--- Data to process Enclosed Below ---

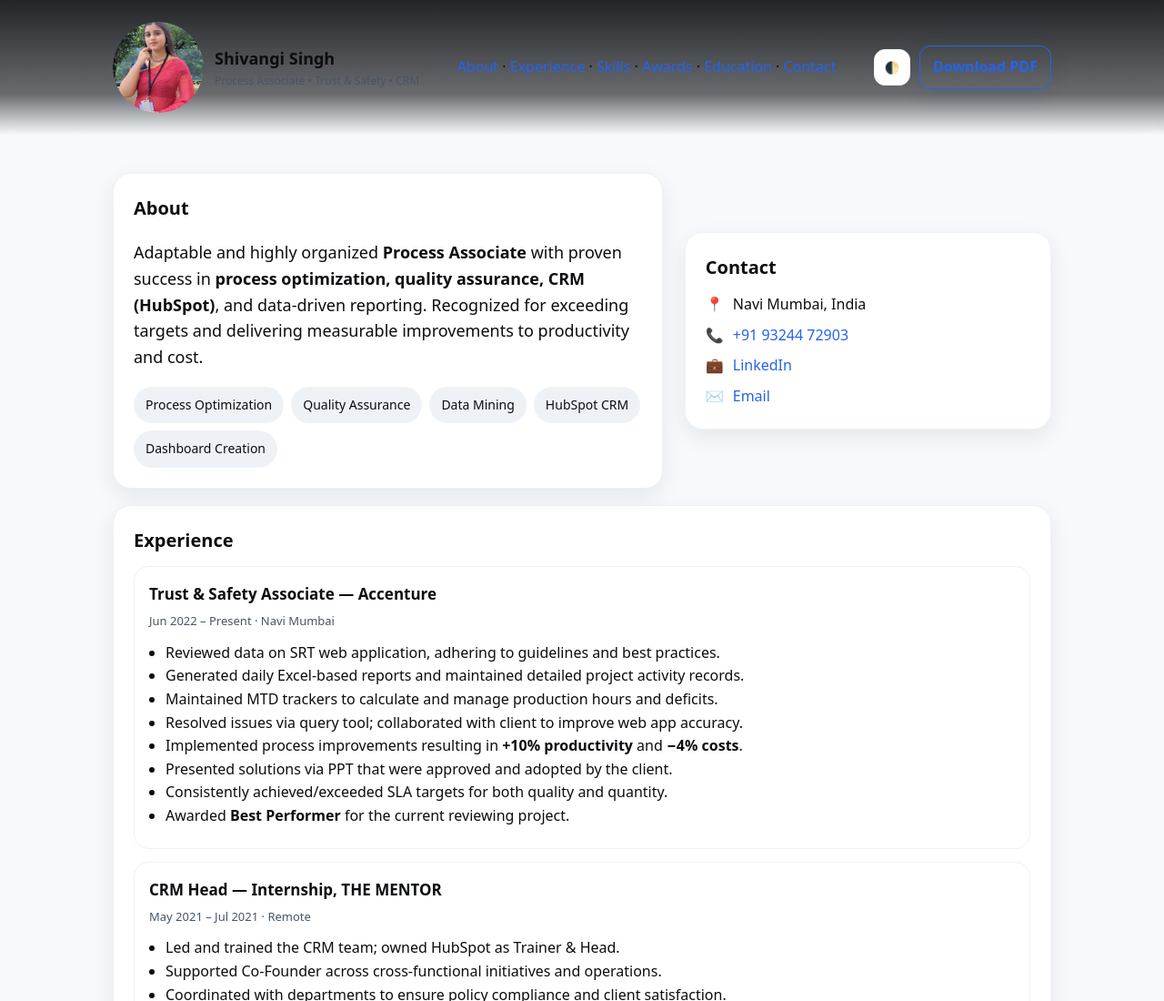
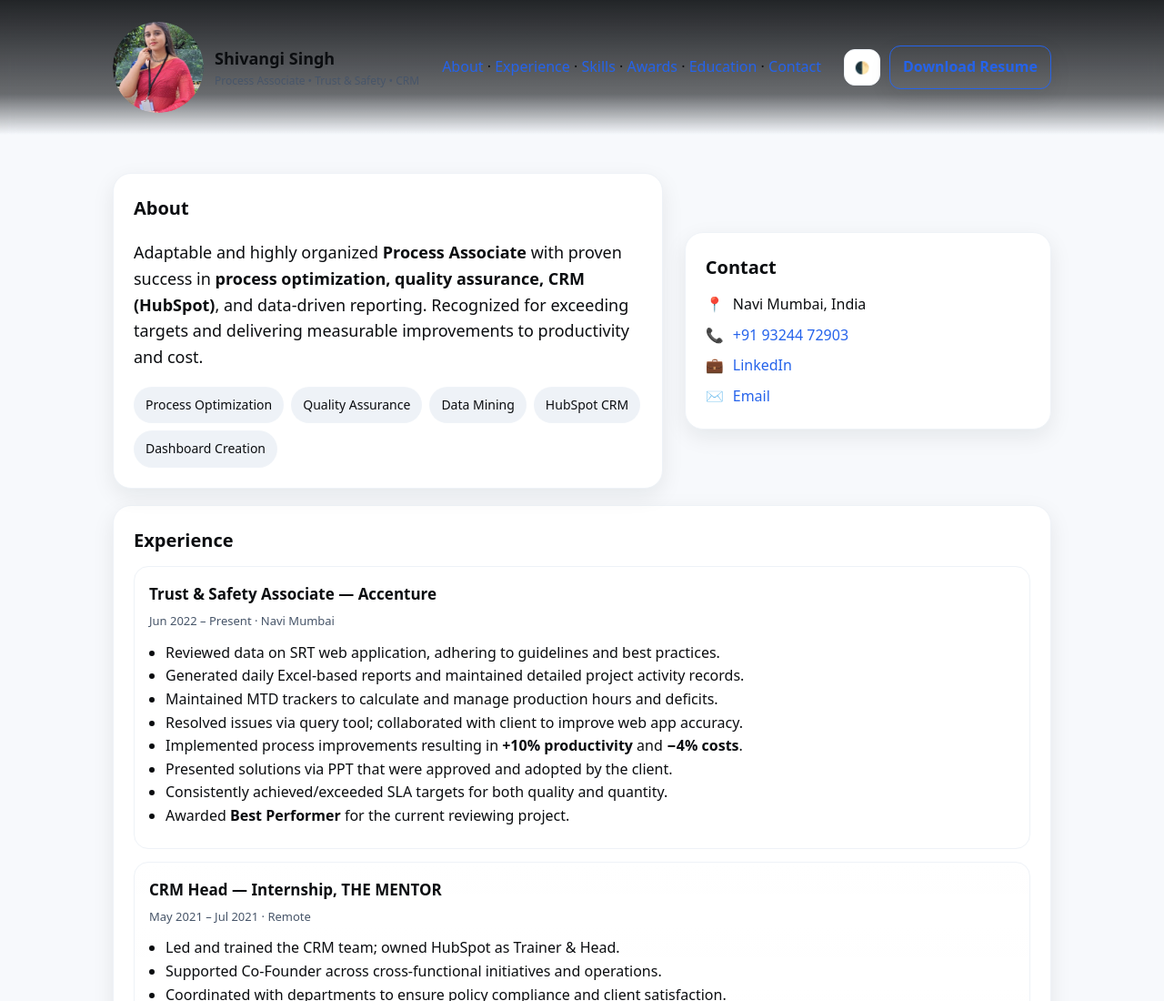
Before and after one commit to Aakash7757/Shivangi-portfolio-, a plain HTML site: page Index.html in a window 1280 px wide. Shown: the top 1100 px of the page at 91% size. Drawn offline with Linux system fonts and the light colour scheme.

Commit message:
Update Index.html

```diff
--- a/Index.html
+++ b/Index.html
@@ -142,7 +142,7 @@
       </nav>
       <div class="actions">
         <button class="icon-btn" id="themeBtn" aria-label="Toggle theme" title="Toggle theme">🌓</button>
-        <a class="btn secondary" href="Shivangi Singh resumee.pdf" download>Download PDF</a>
+        <a class="btn secondary" href="Shivangi Singh resumee.pdf" download>Download Resume</a>
       </div>
     </div>
   </header>
```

--- End of Enclosed Data to process ---

_Try it_. Print out the material word for word, omitting the pictures.

_Task output_.
Before and after one commit to Aakash7757/Shivangi-portfolio-, a plain HTML site: page Index.html in a window 1280 px wide. Shown: the top 1100 px of the page at 91% size. Drawn offline with Linux system fonts and the light colour scheme.

Commit message:
Update Index.html

```diff
--- a/Index.html
+++ b/Index.html
@@ -142,7 +142,7 @@
       </nav>
       <div class="actions">
         <button class="icon-btn" id="themeBtn" aria-label="Toggle theme" title="Toggle theme">🌓</button>
-        <a class="btn secondary" href="Shivangi Singh resumee.pdf" download>Download PDF</a>
+        <a class="btn secondary" href="Shivangi Singh resumee.pdf" download>Download Resume</a>
       </div>
     </div>
   </header>
```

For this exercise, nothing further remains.